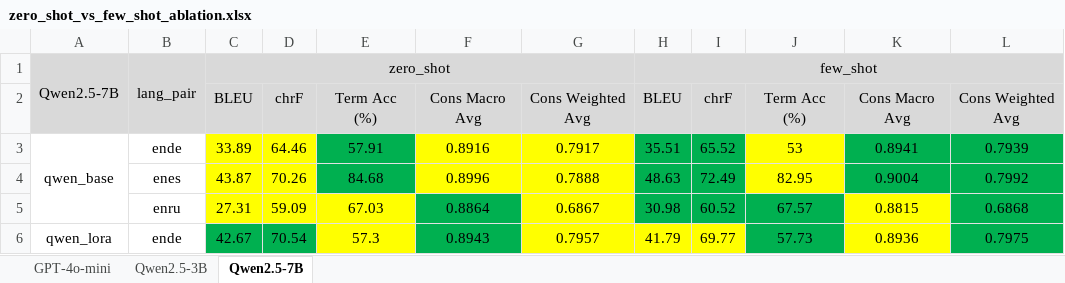
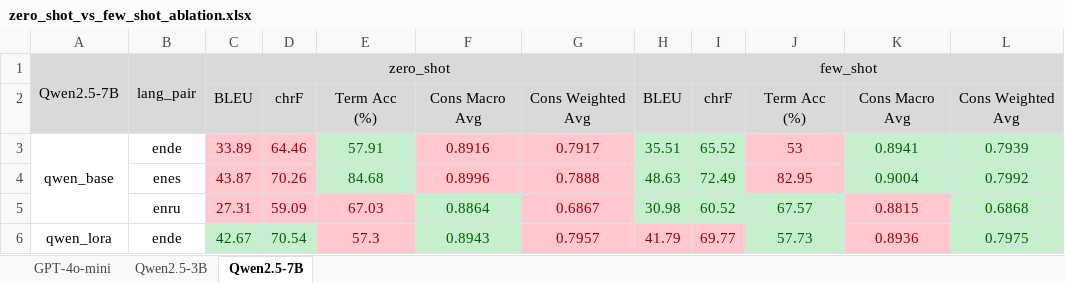
Before and after one commit to vnpnko/terminology-translation, an Excel workbook: experiments/04_lora_finetuning/report/zero_shot_vs_few_shot_ablation.xlsx, sheet Qwen2.5-7B, drawn as a sheet; only a part is shown; values as stored, in another font and other column widths than the file's, no borders; the diff covers the shown part only; the diff names each change by its address in the sheet, - before the commit and + after, or states it on an @@ line.

```diff
--- a/experiments/04_lora_finetuning/report/zero_shot_vs_few_shot_ablation.xlsx (sheet Qwen2.5-7B)
+++ b/experiments/04_lora_finetuning/report/zero_shot_vs_few_shot_ablation.xlsx (sheet Qwen2.5-7B)
@@ C3:D4 fill: #FFFF00 → #FFC7CE, text colour: black → #9C0006 @@
@@ E3:E4 fill: #00B050 → #C6EFCE, text colour: black → #006100 @@
@@ F3:G4 fill: #FFFF00 → #FFC7CE, text colour: black → #9C0006 @@
@@ H3:I4 fill: #00B050 → #C6EFCE, text colour: black → #006100 @@
@@ J3:J4 fill: #FFFF00 → #FFC7CE, text colour: black → #9C0006 @@
@@ K3:L4 fill: #00B050 → #C6EFCE, text colour: black → #006100 @@
@@ C5:E5 fill: #FFFF00 → #FFC7CE, text colour: black → #9C0006 @@
@@ F5:F6 fill: #00B050 → #C6EFCE, text colour: black → #006100 @@
@@ G5 fill: #FFFF00 → #FFC7CE, text colour: black → #9C0006 @@
@@ H5:J5 fill: #00B050 → #C6EFCE, text colour: black → #006100 @@
@@ K5:K6 fill: #FFFF00 → #FFC7CE, text colour: black → #9C0006 @@
@@ L5:L6 fill: #00B050 → #C6EFCE, text colour: black → #006100 @@
@@ C6:D6 fill: #00B050 → #C6EFCE, text colour: black → #006100 @@
@@ E6 fill: #FFFF00 → #FFC7CE, text colour: black → #9C0006 @@
@@ G6:I6 fill: #FFFF00 → #FFC7CE, text colour: black → #9C0006 @@
@@ J6 fill: #00B050 → #C6EFCE, text colour: black → #006100 @@
```
Also changed, not shown: cell formats elsewhere in this sheet, sheet Qwen2.5-3B, sheet GPT-4o-mini, experiments/01_term_expansion_by_model/report/dev_v1_proper_term_across_models.xlsx, experiments/02_term_expansion_by_language_pair/report/dev_v1_proper_term_across_languages.xlsx, 26 other files.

========

- _WHAT YOU SHOULD DO_
Every record above should be written out again exactly; the pictures stay out of the copy.

- _SOLUTION TO THE PROBLEM_
Before and after one commit to vnpnko/terminology-translation, an Excel workbook: experiments/04_lora_finetuning/report/zero_shot_vs_few_shot_ablation.xlsx, sheet Qwen2.5-7B, drawn as a sheet; only a part is shown; values as stored, in another font and other column widths than the file's, no borders; the diff covers the shown part only; the diff names each change by its address in the sheet, - before the commit and + after, or states it on an @@ line.

```diff
--- a/experiments/04_lora_finetuning/report/zero_shot_vs_few_shot_ablation.xlsx (sheet Qwen2.5-7B)
+++ b/experiments/04_lora_finetuning/report/zero_shot_vs_few_shot_ablation.xlsx (sheet Qwen2.5-7B)
@@ C3:D4 fill: #FFFF00 → #FFC7CE, text colour: black → #9C0006 @@
@@ E3:E4 fill: #00B050 → #C6EFCE, text colour: black → #006100 @@
@@ F3:G4 fill: #FFFF00 → #FFC7CE, text colour: black → #9C0006 @@
@@ H3:I4 fill: #00B050 → #C6EFCE, text colour: black → #006100 @@
@@ J3:J4 fill: #FFFF00 → #FFC7CE, text colour: black → #9C0006 @@
@@ K3:L4 fill: #00B050 → #C6EFCE, text colour: black → #006100 @@
@@ C5:E5 fill: #FFFF00 → #FFC7CE, text colour: black → #9C0006 @@
@@ F5:F6 fill: #00B050 → #C6EFCE, text colour: black → #006100 @@
@@ G5 fill: #FFFF00 → #FFC7CE, text colour: black → #9C0006 @@
@@ H5:J5 fill: #00B050 → #C6EFCE, text colour: black → #006100 @@
@@ K5:K6 fill: #FFFF00 → #FFC7CE, text colour: black → #9C0006 @@
@@ L5:L6 fill: #00B050 → #C6EFCE, text colour: black → #006100 @@
@@ C6:D6 fill: #00B050 → #C6EFCE, text colour: black → #006100 @@
@@ E6 fill: #FFFF00 → #FFC7CE, text colour: black → #9C0006 @@
@@ G6:I6 fill: #FFFF00 → #FFC7CE, text colour: black → #9C0006 @@
@@ J6 fill: #00B050 → #C6EFCE, text colour: black → #006100 @@
```
Also changed, not shown: cell formats elsewhere in this sheet, sheet Qwen2.5-3B, sheet GPT-4o-mini, experiments/01_term_expansion_by_model/report/dev_v1_proper_term_across_models.xlsx, experiments/02_term_expansion_by_language_pair/report/dev_v1_proper_term_across_languages.xlsx, 26 other files.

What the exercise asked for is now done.